Most important of all is that the Islam of sharia mandates legal inequality between Muslims and non-Muslims, and between men and women. Sharia also imposes barbaric, mutilating punishments for theft, flogging for "fornication" and the death penalty for adultery, apostasy, homosexuality and, in some cases, slander/blasphemy. For those who do not accept the rule of Islam, sharia is a supremacist, violently expansionist doctrine that requires every Muslim to participate in jihad, which is "warfare to spread the religion."
Clearly, then, CAIR, which was named by the Department of Justice an unindicted co-conspirator in the 2008 Holy Land Foundation HAMAS terror funding trial, is presenting a misleading impression of Michigan's "Restriction of Application of Foreign Laws Act" and also concealing its real reasons for opposing it.
This kind of deliberate dissimulation is called taqiyya and is often used by adherents of sharia to deceive the non-Muslim (infidel or kafir). Quite helpful for everyone, however, is the unintended way that CAIR provides a revealing look inside the operations of the Muslim Brotherhood in America as it seeks to protect the insinuation of sharia provisions into the U.S. legal system.
As a careful reading of Michigan's House Bill No. 4769 will confirm, this legislation actually provides assurance that American Muslim families are afforded the same constitutional protections and liberties as other Americans. Unfortunately, as a June 2011 Center for Security Policy study demonstrated, Islamic law (sharia) is present already in the U.S. legal system in a significant way.

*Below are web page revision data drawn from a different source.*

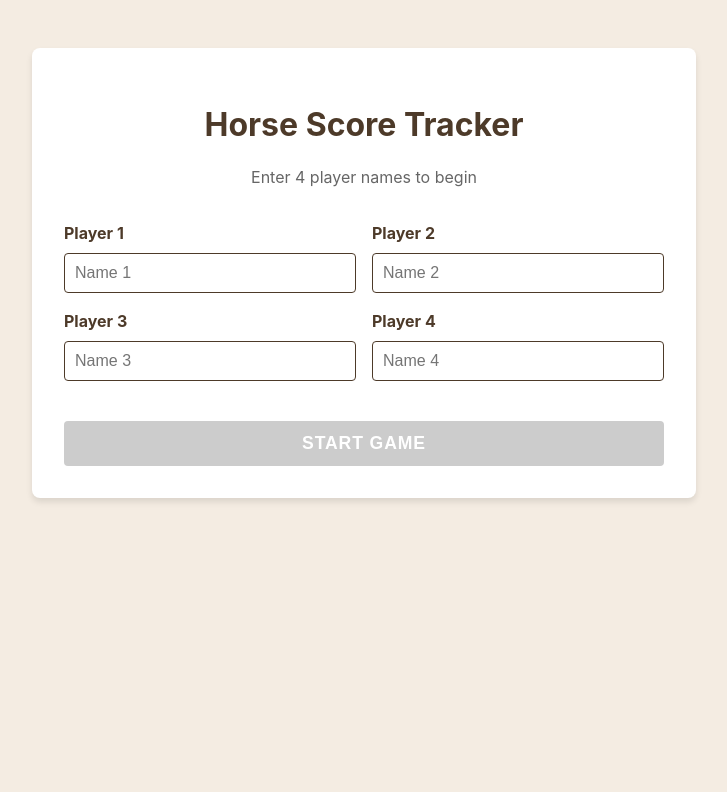
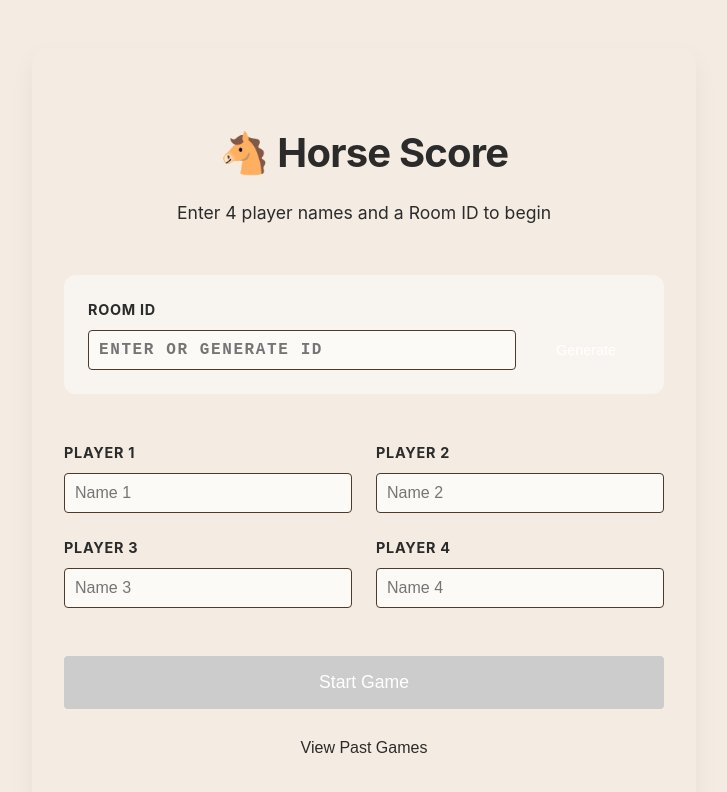
Before and after one commit to lethienan3196/horse-score, a React (Vite) app: page / in a window 1280 px wide. Shown: the top 792 px of the page, without its empty margins (276-1003 px from the left). Built offline with nearby package versions, Linux system fonts and the light colour scheme.

Commit message:
feat(06-01): Add Room ID support to SetupScreen

```diff
--- a/src/components/SetupScreen.css
+++ b/src/components/SetupScreen.css
@@ -1,78 +1,144 @@
 .setup-container {
   max-width: 600px;
   margin: 2rem auto;
-  padding: 2rem;
-  background-color: white;
-  border-radius: 8px;
-  box-shadow: 0 4px 6px rgba(0, 0, 0, 0.1);
+  padding: 3rem 2rem;
+  background-color: var(--color-bg-card);
+  border: 1px solid var(--color-border);
+  border-radius: 16px;
+  box-shadow: 0 10px 25px rgba(0, 0, 0, 0.05);
   text-align: center;
 }
 
+.setup-header {
+  margin-bottom: 3rem;
+}
+
 .setup-header h1 {
-  color: var(--color-earth-brown);
+  font-size: 2.5rem;
+  color: var(--color-primary);
   margin-bottom: 0.5rem;
+  letter-spacing: -0.02em;
 }
 
 .setup-header p {
-  color: #666;
-  margin-bottom: 2rem;
+  color: var(--color-text-muted);
+  font-size: 1.1rem;
 }
 
 .setup-form {
   display: flex;
   flex-direction: column;
-  gap: 1.5rem;
+  gap: 2rem;
+}
+
+.room-setup {
+  margin-bottom: 1rem;
+  padding: 1.5rem;
+  background-color: #f8f5f0;
+  border-radius: 12px;
+  border: 1px dashed var(--color-border);
+}
+
+.room-input-row {
+  display: flex;
+  gap: 1rem;
+}
+
+.room-input-row input {
+  flex: 1;
+  font-family: 'JetBrains Mono', 'Courier New', monospace;
+  font-weight: 700;
+  letter-spacing: 0.1em;
+  text-transform: uppercase;
+}
+
+.generate-button {
+  background-color: var(--color-secondary);
+  padding: 0 1.5rem;
+  font-size: 0.9rem;
+  white-space: nowrap;
+}
+
+.generate-button:hover {
+  background-color: var(--color-primary);
 }
 
 .inputs-grid {
   display: grid;
   grid-template-columns: 1fr 1fr;
-  gap: 1rem;
+  gap: 1.5rem;
 }
 
 .input-group {
   display: flex;
   flex-direction: column;
-  gap: 0.5rem;
+  gap: 0.6rem;
   text-align: left;
 }
 
 .input-group label {
-  font-weight: bold;
-  color: var(--color-earth-brown);
+  font-size: 0.9rem;
+  font-weight: 700;
+  color: var(--color-secondary);
+  text-transform: uppercase;
+  letter-spacing: 0.05em;
 }
 
 .input-group input {
   width: 100%;
   box-sizing: border-box;
+  background-color: #fcfaf7;
 }
 
 .error-message {
-  color: #d32f2f;
-  background-color: #fdecea;
-  padding: 0.75rem;
-  border-radius: 4px;
-  font-weight: 500;
+  color: var(--color-danger);
+  background-color: #fdf2f2;
+  padding: 1rem;
+  border-radius: 8px;
+  font-size: 0.95rem;
+  border: 1px solid rgba(164, 44, 44, 0.1);
+}
+
+.setup-actions {
+  display: flex;
+  flex-direction: column;
+  gap: 1.2rem;
+  margin-top: 1rem;
 }
 
 .start-button {
-  width: 100%;
-  margin-top: 1rem;
-  padding: 12px;
+  background-color: var(--color-success);
+  padding: 16px;
   font-size: 1.1rem;
-  font-weight: bold;
-  text-transform: uppercase;
-  letter-spacing: 0.05em;
-  background-color: var(--color-stable-green);
 }
 
-.start-button:disabled {
-  background-color: #ccc;
-  cursor: not-allowed;
+.history-link-button {
+  background-color: transparent;
+  color: var(--color-secondary);
+  border: 1px solid var(--color-secondary);
+  box-shadow: none;
+}
+
+.history-link-button:hover {
+  background-color: rgba(94, 65, 47, 0.05);
+  border-color: var(--color-primary);
+  color: var(--color-primary);
+}
+
+@media (max-width: 600px) {
+  .setup-container {
+    margin: 1rem;
+    padding: 2rem 1.5rem;
+  }
+
+  .setup-header h1 {
+    font-size: 2rem;
+  }
 }
 
 @media (max-width: 480px) {
   .inputs-grid {
     grid-template-columns: 1fr;
+    gap: 1rem;
   }
 }
--- a/src/components/SetupScreen.tsx
+++ b/src/components/SetupScreen.tsx
@@ -2,25 +2,27 @@ import React, { useState, useEffect } from 'react';
 import './SetupScreen.css';
 
 interface SetupScreenProps {
-  onStartGame: (playerNames: string[]) => void;
+  onStartGame: (playerNames: string[], roomId: string) => void;
+  onViewHistory: () => void;
 }
 
-const SetupScreen: React.FC<SetupScreenProps> = ({ onStartGame }) => {
+const SetupScreen: React.FC<SetupScreenProps> = ({ onStartGame, onViewHistory }) => {
   const [names, setNames] = useState<string[]>(['', '', '', '']);
+  const [roomId, setRoomId] = useState<string>('');
   const [error, setError] = useState<string | null>(null);
   const [isValid, setIsValid] = useState(false);
 
   useEffect(() => {
-    validateInputs(names);
-  }, [names]);
+    validateInputs(names, roomId);
+  }, [names, roomId]);
 
-  const validateInputs = (currentNames: string[]) => {
+  const validateInputs = (currentNames: string[], currentRoomId: string) => {
     const trimmedNames = currentNames.map(n => n.trim());
 
     // Check for empty names
     const hasEmpty = trimmedNames.some(n => n === '');
     if (hasEmpty) {
-      setError(null); // Don't show error yet if still typing
+      setError(null);
       setIsValid(false);
       return;
     }
@@ -29,6 +31,13 @@ const SetupScreen: React.FC<SetupScreenProps> = ({ onStartGame }) => {
     const uniqueNames = new Set(trimmedNames);
     if (uniqueNames.size !== 4) {
       setError('Each player must have a unique name.');
+      setIsValid(false);
+      return;
+    }
+
+    // Check for Room ID
+    if (!currentRoomId.trim()) {
+      setError(null);
       setIsValid(false);
       return;
     }
@@ -43,21 +52,45 @@ const SetupScreen: React.FC<SetupScreenProps> = ({ onStartGame }) => {
     setNames(newNames);
   };
 
+  const generateRoomId = () => {
+    const newRoomId = Math.random().toString(36).substring(2, 8).toUpperCase();
+    setRoomId(newRoomId);
+  };
+
   const handleSubmit = (e: React.FormEvent) => {
     e.preventDefault();
     if (isValid) {
-      onStartGame(names.map(n => n.trim()));
+      onStartGame(names.map(n => n.trim()), roomId.trim());
     }
   };
 
   return (
     <div className="setup-container">
       <header className="setup-header">
-        <h1>Horse Score Tracker</h1>
-        <p>Enter 4 player names to begin</p>
+        <h1>🐴 Horse Score</h1>
+        <p>Enter 4 player names and a Room ID to begin</p>
       </header>
 
       <form onSubmit={handleSubmit} className="setup-form">
+        <div className="room-setup">
+          <div className="input-group">
+            <label htmlFor="room-id">Room ID</label>
+            <div className="room-input-row">
+              <input
+                id="room-id"
+                type="text"
+                value={roomId}
+                onChange={(e) => setRoomId(e.target.value)}
+                placeholder="Enter or generate ID"
+                autoComplete="off"
+              />
+              <button type="button" onClick={generateRoomId} className="generate-button">
+                Generate
+              </button>
+            </div>
+          </div>
+        </div>
+
         <div className="inputs-grid">
           {names.map((name, index) => (
             <div key={index} className="input-group">
@@ -76,9 +109,14 @@ const SetupScreen: React.FC<SetupScreenProps> = ({ onStartGame }) => {
 
         {error && <div className="error-message">{error}</div>}
 
-        <button type="submit" disabled={!isValid} className="start-button">
-          Start Game
-        </button>
+        <div className="setup-actions">
+          <button type="submit" disabled={!isValid} className="start-button">
+            Start Game
+          </button>
+          <button type="button" onClick={onViewHistory} className="history-link-button">
+            View Past Games
+          </button>
+        </div>
       </form>
     </div>
   );
```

The data presented in the "Shariah Law and American State Courts: An Assessment of State Appellate Court Cases" study documented a total of 50 cases from 23 different states involving a "conflict of law" between sharia and American state law. Sharia-based legal conventions or decisions from 16 foreign countries had been brought to bear upon these 50 cases.
Muslim Americans, many of whom came to the U.S. to escape the oppressive rule of sharia in their home nations, are no less deserving of the protections of American law than other Americans born into the privilege of living in a free country where faith and state are kept separated by law.
Liberty-and-equality-protecting legislation like Michigan's House Bill No. 4769 already has been passed in Arizona, Kansas, Louisiana and Tennessee and has been introduced in more than 20 more states, including Michigan. Emails, letters and phone calls from constituents in these states to state legislators can help to ensure passage for such measures. Residents of Michigan can contact their state representatives here.
Ironically, CAIR spokesman Ibrahim Hooper himself supports the intent behind this legislation when it serves his purposes. When a Muslim woman working in Washington, D.C.'s Dulles International Airport for Aerotek, a local staffing agency for Air France, was told she could not wear her hijab to work because it was against Air France's uniform policy, Hooper was quoted as saying:
"Our position is that no company doing business in America has the obligation to enforce discriminatory foreign policies on American employees," he said. "A discriminatory dress code implemented in France does not supersede American laws protecting the religious rights of American citizens."
Mr. Hooper, we couldn't agree more. Perhaps you could mention this to the folks in Michigan.